A $40 million start up in New York City is seeking to transform the health insurance market and it could only be done because of Obamacare, according to news reports. The health insurance internet company hopes to make the insurance process so simple and responsive that it will drive consumers to it in droves. Click here for the story. Click here to see the site – which is still under development.
CMS Releases Document on Medicaid “Super-Users”
Five percent of Medicaid beneficiaries account for 54 percent of the program’s total expenditures, according to a report out last week from CMS on how hospitals can control Medicaid “super-users.” The report said one percent account for 25 percent of the program’s total expenditures; eighty-three percent of the top 1 percent of users has at least three chronic conditions, and more than 60 percent of the top 1 percent has five or more chronic conditions. Click here for their very good 39-page report.
Feds Urge Florida to Expand Medicaid, No Deadline for Action
With no deadline to implement Medicaid expansion under the Affordable Care Act, federal officials last week urged Florida lawmakers to expand coverage, the Miami Herald reported. Accepting the federal funds available for Medicaid expansion would add 120,000 private sector jobs and save Florida almost $430 million in healthcare costs. However, the longer Florida waits to expand its program, the more federal Medicaid dollars it gives up, the article said. Click here for more.
Docs, Hospitals Ask for Stage 2 Meaningful Use Delay
The American Medical Association and the American Hospital Association last week asked HHS to delay the next step of requirements for the electronic health records incentive program an additional year. In a joint letter to HHS, the associations asked for the transition to Stage 2 in the “meaningful use” EHR program to be voluntary in fiscal year 2014. They also ask that providers get more time to complete each stage: bumping the time period up from two years to three. Stage 2 of the meaningful use program has already been postponed from 2013 to 2014. Click here to read the letter.
Cost of Births Higher in US than England
The birth of Prince George to the royal family in England caused a stir across the world and a new look at the cost of delivering babies. According to one report out last week, a “normal” deliver in the U.S. is about double the cost of the same in England. Click here for the story.

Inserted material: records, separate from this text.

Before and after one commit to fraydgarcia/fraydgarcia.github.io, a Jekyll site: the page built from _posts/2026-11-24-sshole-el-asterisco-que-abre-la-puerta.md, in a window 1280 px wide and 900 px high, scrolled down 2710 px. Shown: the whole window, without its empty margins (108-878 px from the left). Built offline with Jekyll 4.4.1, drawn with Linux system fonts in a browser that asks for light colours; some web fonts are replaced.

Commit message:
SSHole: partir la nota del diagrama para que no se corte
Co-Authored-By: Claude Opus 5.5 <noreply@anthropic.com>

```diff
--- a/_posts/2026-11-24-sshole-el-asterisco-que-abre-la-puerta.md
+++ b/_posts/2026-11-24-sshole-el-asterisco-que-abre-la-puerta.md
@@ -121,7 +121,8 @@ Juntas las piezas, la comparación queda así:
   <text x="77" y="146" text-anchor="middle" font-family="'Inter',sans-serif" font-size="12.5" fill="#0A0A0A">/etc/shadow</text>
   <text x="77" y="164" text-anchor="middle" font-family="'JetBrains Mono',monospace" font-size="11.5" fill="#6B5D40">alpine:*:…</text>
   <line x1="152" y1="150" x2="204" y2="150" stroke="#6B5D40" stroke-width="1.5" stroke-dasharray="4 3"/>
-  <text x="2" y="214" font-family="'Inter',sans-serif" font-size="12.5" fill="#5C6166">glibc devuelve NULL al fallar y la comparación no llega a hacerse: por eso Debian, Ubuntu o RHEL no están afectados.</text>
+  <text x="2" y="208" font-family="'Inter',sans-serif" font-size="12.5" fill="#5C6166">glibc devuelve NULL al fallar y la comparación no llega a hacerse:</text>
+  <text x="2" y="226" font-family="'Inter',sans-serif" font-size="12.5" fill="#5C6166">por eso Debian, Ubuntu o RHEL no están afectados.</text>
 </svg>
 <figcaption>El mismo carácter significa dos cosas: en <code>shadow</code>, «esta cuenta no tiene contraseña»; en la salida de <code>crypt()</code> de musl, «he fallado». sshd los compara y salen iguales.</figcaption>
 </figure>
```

A very detailed report at U.S. pregnancy and delivery costs was issued by Truven Analytics a few months ago. Click here for the 86-page report.
HPV Vaccination Rates Not Increasing: CDC
Top officials from CDC and the American Academy of Pediatrics announced last week that HPV vaccination rates in girls aged 13-17 years failed to increase between 2011 and 2012, according to data from the CDC. Three-dose coverage actually declined slightly from 2011 to 2012. Click here for details.